Suppose $\left\{\left|e_i\right\rangle|i\in I\right\}$ is an orthonormal basis of a Hilbert space $\mathcal{H}$, viz. $\left\langle e_i |e_j\right\rangle =\delta_{ij}$. Then the identity operator from $\mathcal{H}$ to $\mathcal{H}$ can be written as an outer product $$\mathbb{I}=\Sigma_{i\in I}\left|e_i\right\rangle\left\langle e_i\right|\quad\left(\ast\right),$$because kets then satisfy $\left|\psi\right\rangle=\Sigma_{i\in I}\left|e_i\right\rangle\left\langle e_i|\psi\right\rangle$, and similarly with bras.

If $\left\{\left|f_j\right\rangle|j\in I\right\}$ is another orthonormal basis, we may write $\left|e_i\right\rangle = \Sigma_{j\in I} U_{ij}\left|f_j\right\rangle$ with $U_{ij}$ a unitary matrix so that $\left|e_i\right\rangle = \Sigma_{k\in I}\delta_{ik}\left|e_k\right\rangle,\,\left|f_j\right\rangle = \Sigma_{l\in I}\delta_{jl}\left|f_l\right\rangle$. Hence $\left\langle e_i\right| = \Sigma_{j\in I}U_{ij}^\ast\left\langle f_j\right|=\Sigma_{j\in I}\left(U^\dagger\right)_{ji}\left\langle f_j\right|$. Finally, $$\Sigma_{i\in I}\left|e_i\right\rangle\left\langle e_i\right|=\Sigma_{i,\,j,\,k\in I}\left(U^\dagger\right)_{ki}U_{ij}\left|f_j\right\rangle\left\langle f_k\right|=\Sigma_{j,\,k\in I}\delta_{kj}\left|f_j\right\rangle\left\langle f_k\right|=\Sigma_{j\in I}\left|f_j\right\rangle\left\langle f_j\right|,$$ so our two "identity operators" match.

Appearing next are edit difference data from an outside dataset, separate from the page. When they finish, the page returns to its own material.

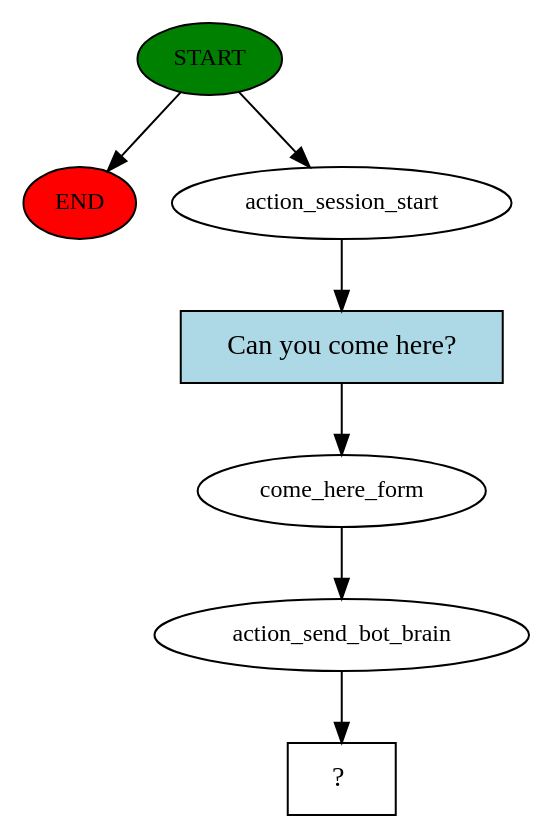
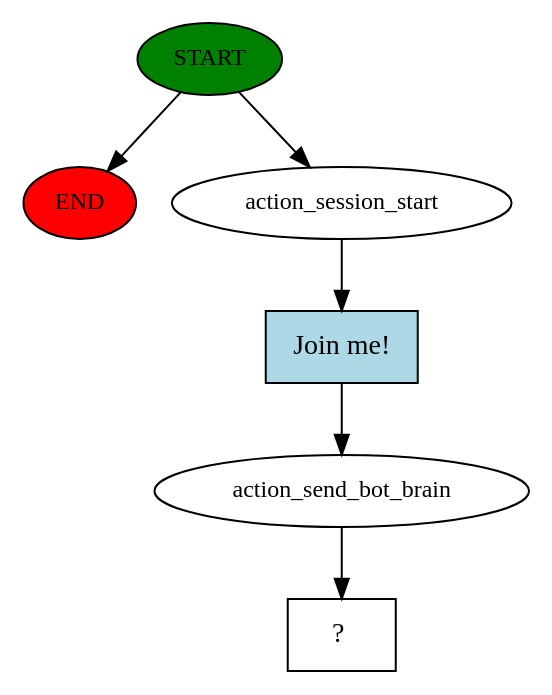
Before and after one commit to MaikePaetzel/minetest-agent: the diagram in dialog_manager/rasa_dm/story_graph.dot, drawn with Graphviz. The commit also changed 8 other files, not shown here.

Commit message:
Update ask_come_here intent to not need entities

```diff
--- a/dialog_manager/rasa_dm/story_graph.dot
+++ b/dialog_manager/rasa_dm/story_graph.dot
@@ -1,15 +1,13 @@
 digraph  {
 0 [class="start active", fillcolor=green, fontsize=12, label=START, style=filled];
 "-1" [class=end, fillcolor=red, fontsize=12, label=END, style=filled];
 1 [class=active, fontsize=12, label=action_session_start];
-2 [class=active, fontsize=12, label=come_here_form];
-3 [class=active, fontsize=12, label=action_send_bot_brain];
-4 [class="intent dashed active", label="  ?  ", shape=rect];
-5 [class="intent active", fillcolor=lightblue, label="Can you come here?", shape=rect, style=filled];
+2 [class=active, fontsize=12, label=action_send_bot_brain];
+3 [class="intent dashed active", label="  ?  ", shape=rect];
+4 [class="intent active", fillcolor=lightblue, label="Join me!", shape=rect, style=filled];
 0 -> "-1"  [class="", key=NONE, label=""];
 0 -> 1  [class=active, key=NONE, label=""];
-1 -> 5  [class=active, key=0];
+1 -> 4  [class=active, key=0];
 2 -> 3  [class=active, key=NONE, label=""];
-3 -> 4  [class=active, key=NONE, label=""];
-5 -> 2  [class=active, key=0];
+4 -> 2  [class=active, key=0];
 }
```
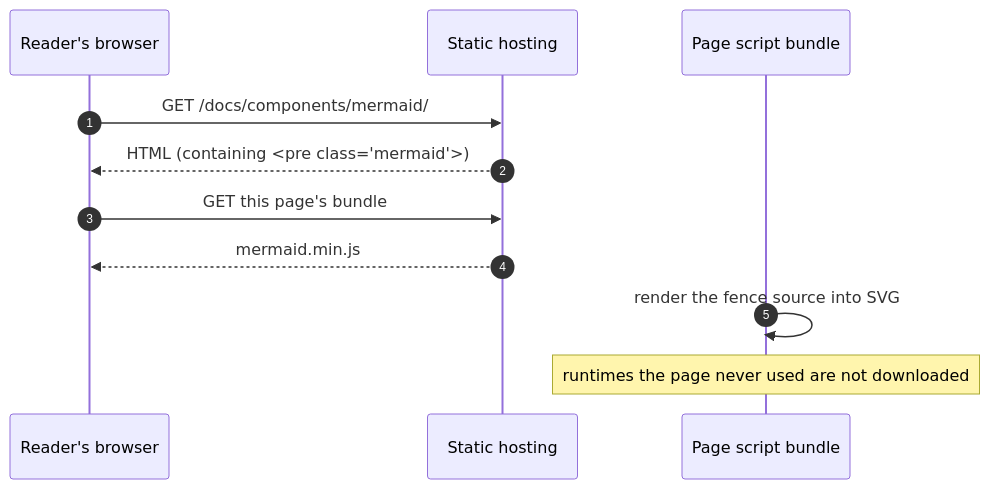
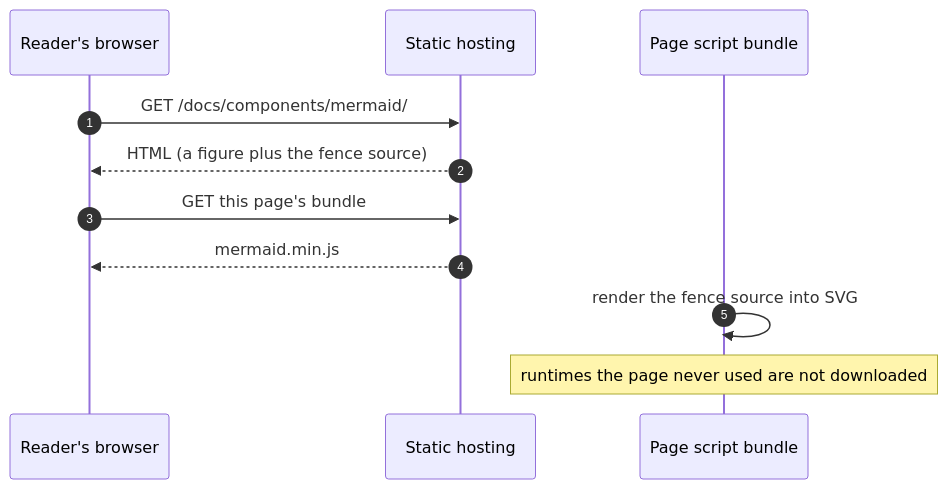
One commit to pgsty/oink.pgsty.com changed the second of 9 diagrams in content/docs/components/mermaid.md. Above: the diagram before and after it, drawn with Mermaid. The commit also changed other lines of this file and 21 other files, not shown here.

````diff
--- a/content/docs/components/mermaid.md
+++ b/content/docs/components/mermaid.md
@@ -63,13 +63,13 @@
 ```mermaid
 sequenceDiagram
   autonumber
   participant Reader as Reader's browser
   participant CDN as Static hosting
   participant JS as Page script bundle
   Reader->>CDN: GET /docs/components/mermaid/
-  CDN-->>Reader: HTML (containing <pre class="mermaid">)
+  CDN-->>Reader: HTML (a figure plus the fence source)
   Reader->>CDN: GET this page's bundle
   CDN-->>Reader: mermaid.min.js
   JS->>JS: render the fence source into SVG
   Note over JS: runtimes the page never used are not downloaded
 ```
````
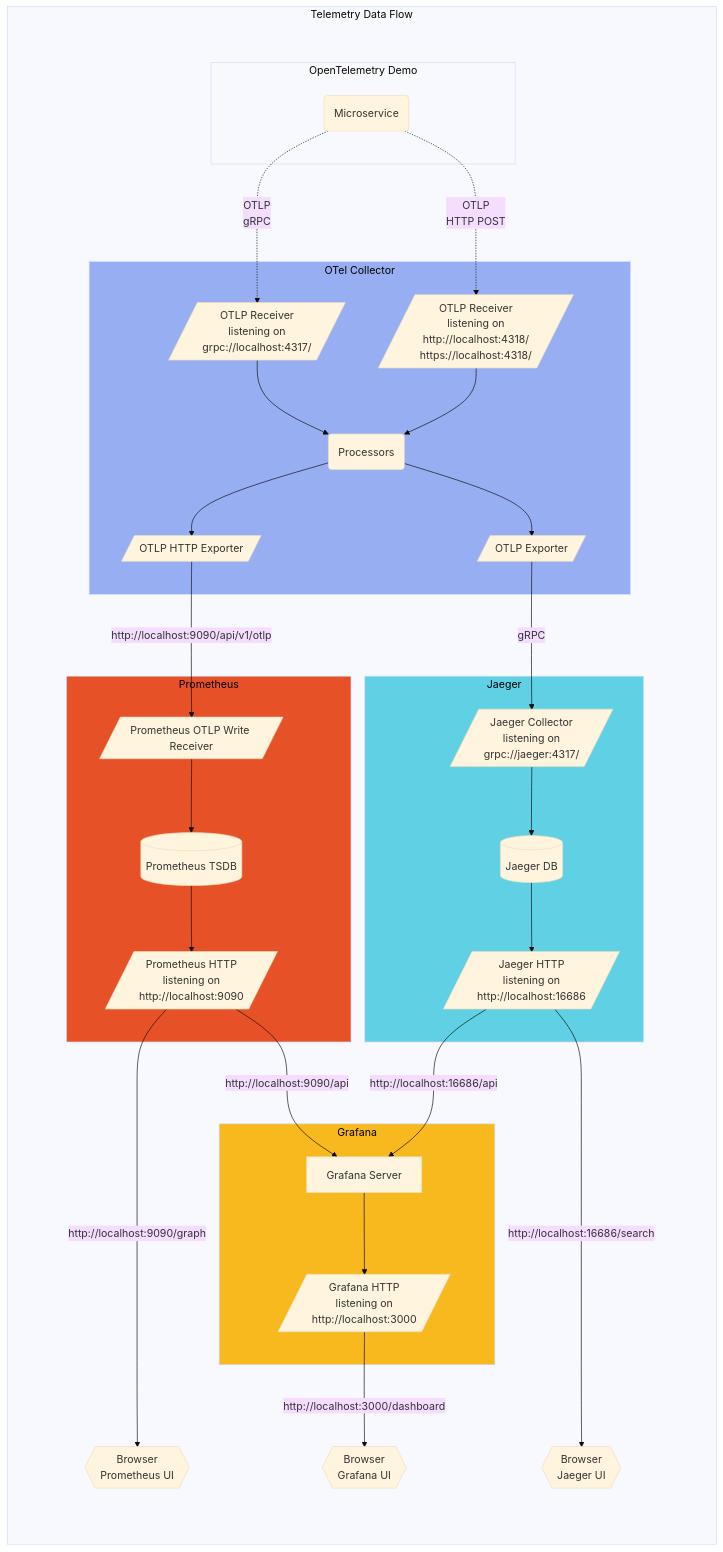
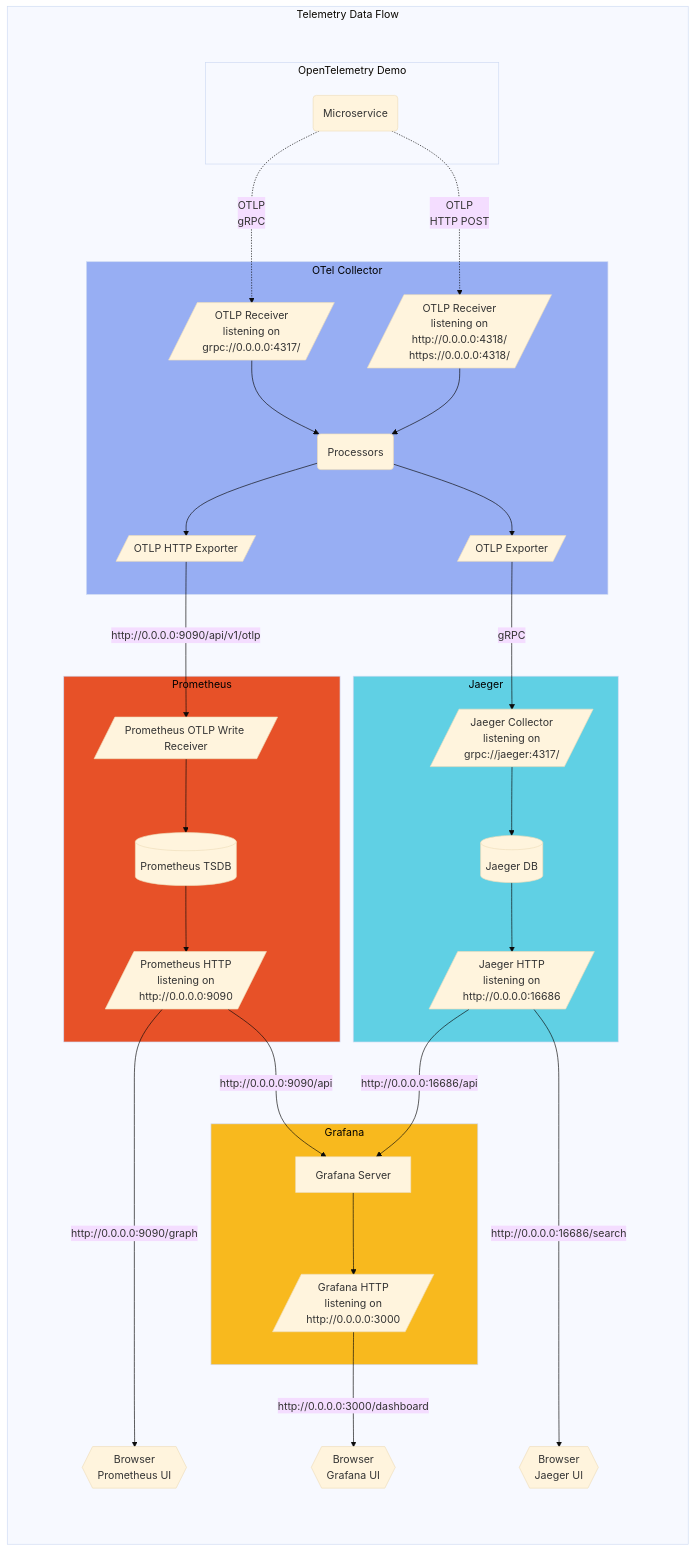
Before and after one commit to open-telemetry/opentelemetry.io: the third of 3 diagrams in content/en/docs/demo/architecture.md, drawn with Mermaid (base theme). The commit also changed 15 other files, not shown here.

````diff
--- a/content/en/docs/demo/architecture.md
+++ b/content/en/docs/demo/architecture.md
@@ -128,73 +128,73 @@
 ```mermaid
 graph TB
 subgraph tdf[Telemetry Data Flow]
     subgraph subgraph_padding [ ]
         style subgraph_padding fill:none,stroke:none;
         %% padding to stop the titles clashing
         subgraph od[OpenTelemetry Demo]
         ms(Microservice)
         end
 
         ms -.->|"OTLP<br/>gRPC"| oc-grpc
         ms -.->|"OTLP<br/>HTTP POST"| oc-http
 
         subgraph oc[OTel Collector]
             style oc fill:#97aef3,color:black;
-            oc-grpc[/"OTLP Receiver<br/>listening on<br/>grpc://localhost:4317/"/]
-            oc-http[/"OTLP Receiver<br/>listening on <br/>http://localhost:4318/<br/>https://localhost:4318/"/]
+            oc-grpc[/"OTLP Receiver<br/>listening on<br/>grpc://0.0.0.0:4317/"/]
+            oc-http[/"OTLP Receiver<br/>listening on <br/>http://0.0.0.0:4318/<br/>https://0.0.0.0:4318/"/]
             oc-proc(Processors)
             oc-prom[/"OTLP HTTP Exporter"/]
             oc-otlp[/"OTLP Exporter"/]
 
             oc-grpc --> oc-proc
             oc-http --> oc-proc
 
             oc-proc --> oc-prom
             oc-proc --> oc-otlp
         end
 
-        oc-prom -->|"http://localhost:9090/api/v1/otlp"| pr-sc
+        oc-prom -->|"http://0.0.0.0:9090/api/v1/otlp"| pr-sc
         oc-otlp -->|gRPC| ja-col
 
         subgraph pr[Prometheus]
             style pr fill:#e75128,color:black;
             pr-sc[/"Prometheus OTLP Write Receiver"/]
             pr-tsdb[(Prometheus TSDB)]
-            pr-http[/"Prometheus HTTP<br/>listening on<br/>http://localhost:9090"/]
+            pr-http[/"Prometheus HTTP<br/>listening on<br/>http://0.0.0.0:9090"/]
 
             pr-sc --> pr-tsdb
             pr-tsdb --> pr-http
         end
 
         pr-b{{"Browser<br/>Prometheus UI"}}
-        pr-http ---->|"http://localhost:9090/graph"| pr-b
+        pr-http ---->|"http://0.0.0.0:9090/graph"| pr-b
 
         subgraph ja[Jaeger]
             style ja fill:#60d0e4,color:black;
             ja-col[/"Jaeger Collector<br/>listening on<br/>grpc://jaeger:4317/"/]
             ja-db[(Jaeger DB)]
-            ja-http[/"Jaeger HTTP<br/>listening on<br/>http://localhost:16686"/]
+            ja-http[/"Jaeger HTTP<br/>listening on<br/>http://0.0.0.0:16686"/]
 
             ja-col --> ja-db
             ja-db --> ja-http
         end
 
         subgraph gr[Grafana]
             style gr fill:#f8b91e,color:black;
             gr-srv["Grafana Server"]
-            gr-http[/"Grafana HTTP<br/>listening on<br/>http://localhost:3000"/]
+            gr-http[/"Grafana HTTP<br/>listening on<br/>http://0.0.0.0:3000"/]
 
             gr-srv --> gr-http
         end
 
-        pr-http --> |"http://localhost:9090/api"| gr-srv
-        ja-http --> |"http://localhost:16686/api"| gr-srv
+        pr-http --> |"http://0.0.0.0:9090/api"| gr-srv
+        ja-http --> |"http://0.0.0.0:16686/api"| gr-srv
 
         ja-b{{"Browser<br/>Jaeger UI"}}
-        ja-http ---->|"http://localhost:16686/search"| ja-b
+        ja-http ---->|"http://0.0.0.0:16686/search"| ja-b
 
         gr-b{{"Browser<br/>Grafana UI"}}
-        gr-http -->|"http://localhost:3000/dashboard"| gr-b
+        gr-http -->|"http://0.0.0.0:3000/dashboard"| gr-b
     end
 end
 ```
````
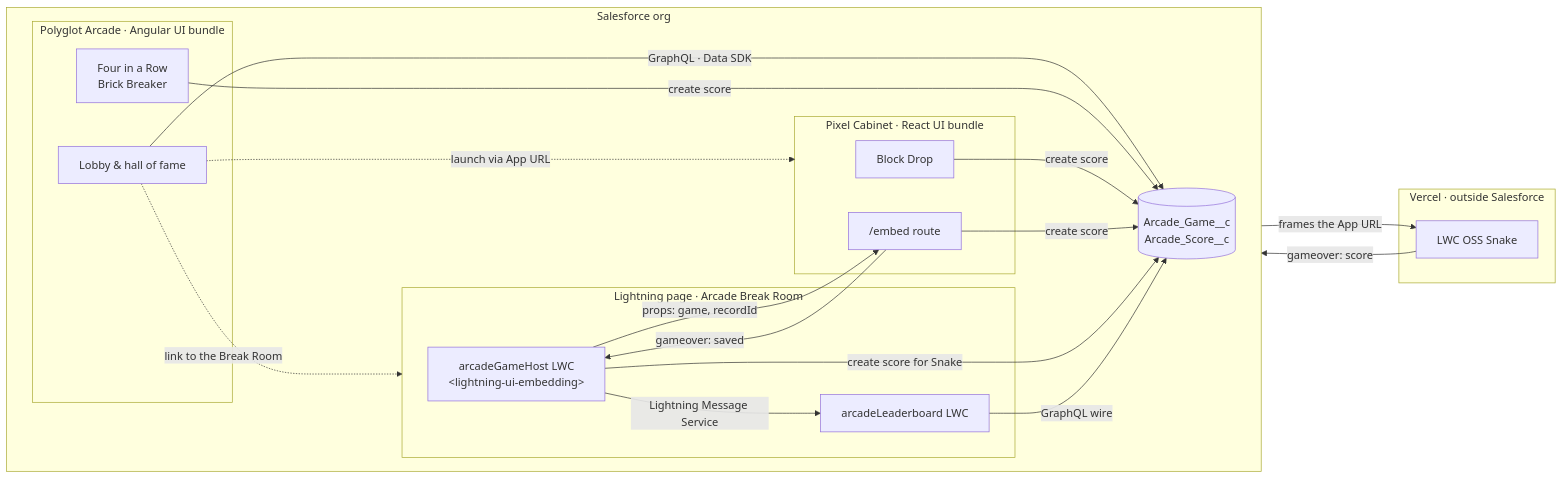
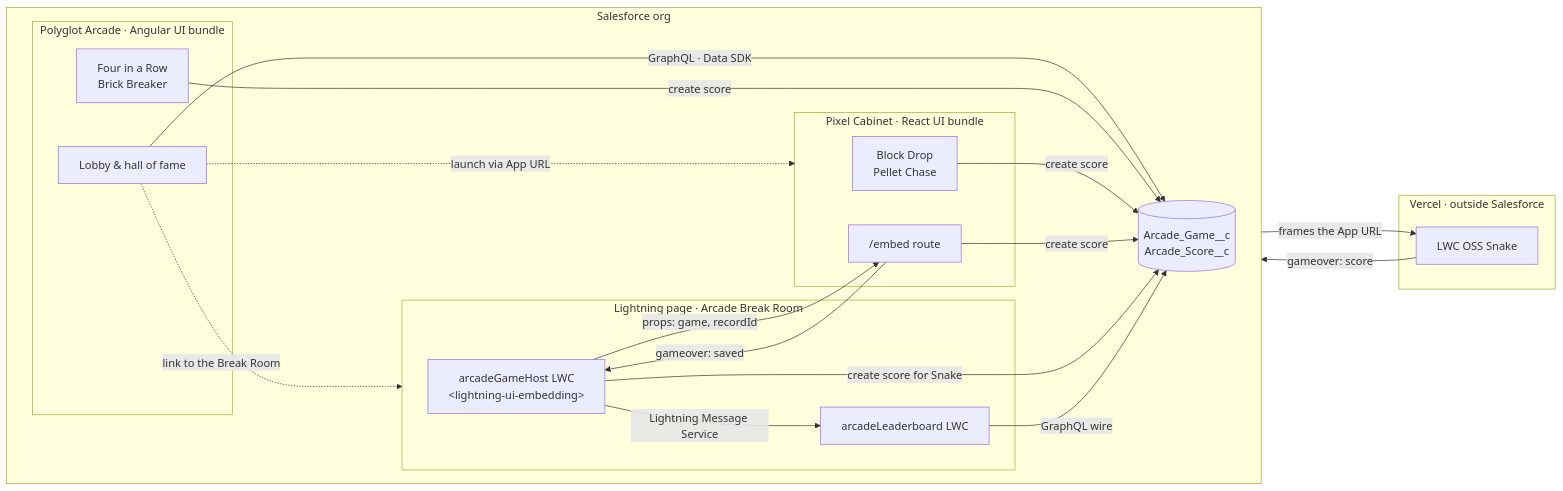
One commit to svierk/polyglot-arcade changed the first of 4 diagrams in README.md. Above: the diagram before and after it, drawn with Mermaid. The commit also changed other lines of this file and 6 other files, not shown here.

First line of the commit message:
feat(cabinet): add pellet chase (#13)

````diff
--- a/README.md
+++ b/README.md
@@ -57,35 +57,35 @@
 ```mermaid
 flowchart LR
     subgraph Org["Salesforce org"]
         direction LR
         subgraph Hub["Polyglot Arcade · Angular UI bundle"]
             Lobby["Lobby & hall of fame"]
             HubGames["Four in a Row<br/>Brick Breaker"]
         end
         subgraph Cab["Pixel Cabinet · React UI bundle"]
-            BD["Block Drop"]
+            BD["Block Drop<br/>Pellet Chase"]
             Embed["/embed route"]
         end
         subgraph LEX["Lightning page · Arcade Break Room"]
             Host["arcadeGameHost LWC<br/>&lt;lightning-ui-embedding&gt;"]
             LB["arcadeLeaderboard LWC"]
         end
         Data[("Arcade_Game__c<br/>Arcade_Score__c")]
     end
     subgraph Ext["Vercel · outside Salesforce"]
         Snake["LWC OSS Snake"]
     end
     Lobby -- "GraphQL · Data SDK" --> Data
     HubGames -- "create score" --> Data
     BD -- "create score" --> Data
     Embed -- "create score" --> Data
     Lobby -. "launch via App URL" .-> Cab
     Lobby -. "link to the Break Room" .-> LEX
     Host -- "props: game, recordId" --> Embed
     Embed -- "gameover: saved" --> Host
     Host -- "frames the App URL" --> Snake
     Snake -- "gameover: score" --> Host
     Host -- "create score for Snake" --> Data
     Host -- "Lightning Message Service" --> LB
     LB -- "GraphQL wire" --> Data
 ```
````
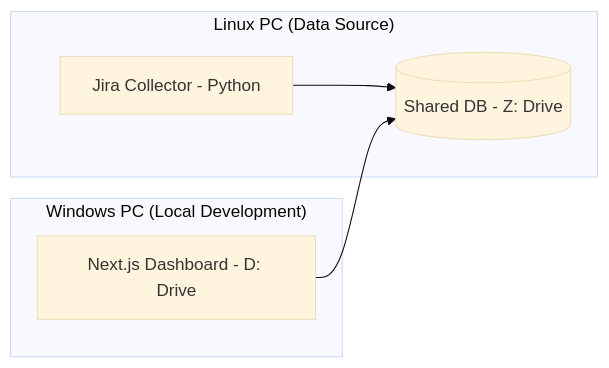
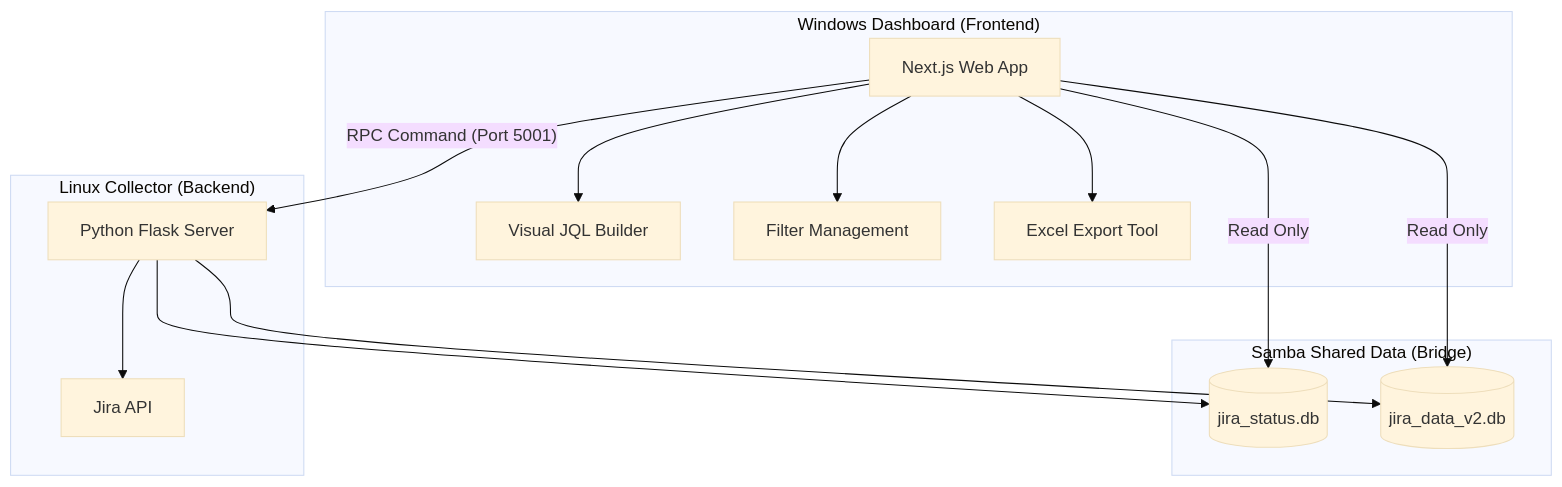
The diagram in README.md (mobilitylab-claude/pmworks), drawn with Mermaid (base theme) before and after one commit. The commit also changed other lines of this file and 1 other file, not shown here.

````diff
--- a/README.md
+++ b/README.md
@@ -7,9 +7,23 @@
 ```mermaid
-graph LR
-    subgraph "Linux PC (Data Source)"
-        A[Jira Collector - Python] --> B[(Shared DB - Z: Drive)]
+graph TD
+    subgraph "Windows Dashboard (Frontend)"
+        A[Next.js Web App] --> B[Visual JQL Builder]
+        A --> C[Filter Management]
+        A --> D[Excel Export Tool]
     end
-    subgraph "Windows PC (Local Development)"
-        C[Next.js Dashboard - D: Drive] --> B
+
+    subgraph "Samba Shared Data (Bridge)"
+        E[(jira_status.db)]
+        F[(jira_data_v2.db)]
     end
+
+    subgraph "Linux Collector (Backend)"
+        G[Python Flask Server] --> H[Jira API]
+        G --> E
+        G --> F
+    end
+
+    A -- "RPC Command (Port 5001)" --> G
+    A -- "Read Only" --> E
+    A -- "Read Only" --> F
 ```
````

Thus either can be used to compute a ket as per Eq. $\left(\ast\right)$; the basis choice doesn't matter.

It's hard to picture the things you want because you're working in an infinite-dimensional space, and I don't know anybody who can intuitively 'see' in that kind of space.

Instead, let's consider a finite-dimensional space: the polarization of a massless spin 1 particle traveling along the $z$ axis. The polarization state is simply described by a unit vector in the $xy$ plane. The 'geometric meaning' of the state is just the direction the arrow is pointing, i.e. the direction of the polarization. The inner product between two states is simply $\cos^{-1}(\theta)$, where $\theta$ is the angle between them; this is clearly basis independent.

Quantum computers scientists have a similar visualization, where they plot the state of qubits on the Bloch sphere. It's not quite as nice as our picture, because it's suited for the polarizations of spin 1/2 particles, so all the angles get doubled. Still, it provides a geometric picture of 'what the state is' without having to choose a basis.

It's much harder to see these things in an infinite-dimensional space, but the math continues to hold.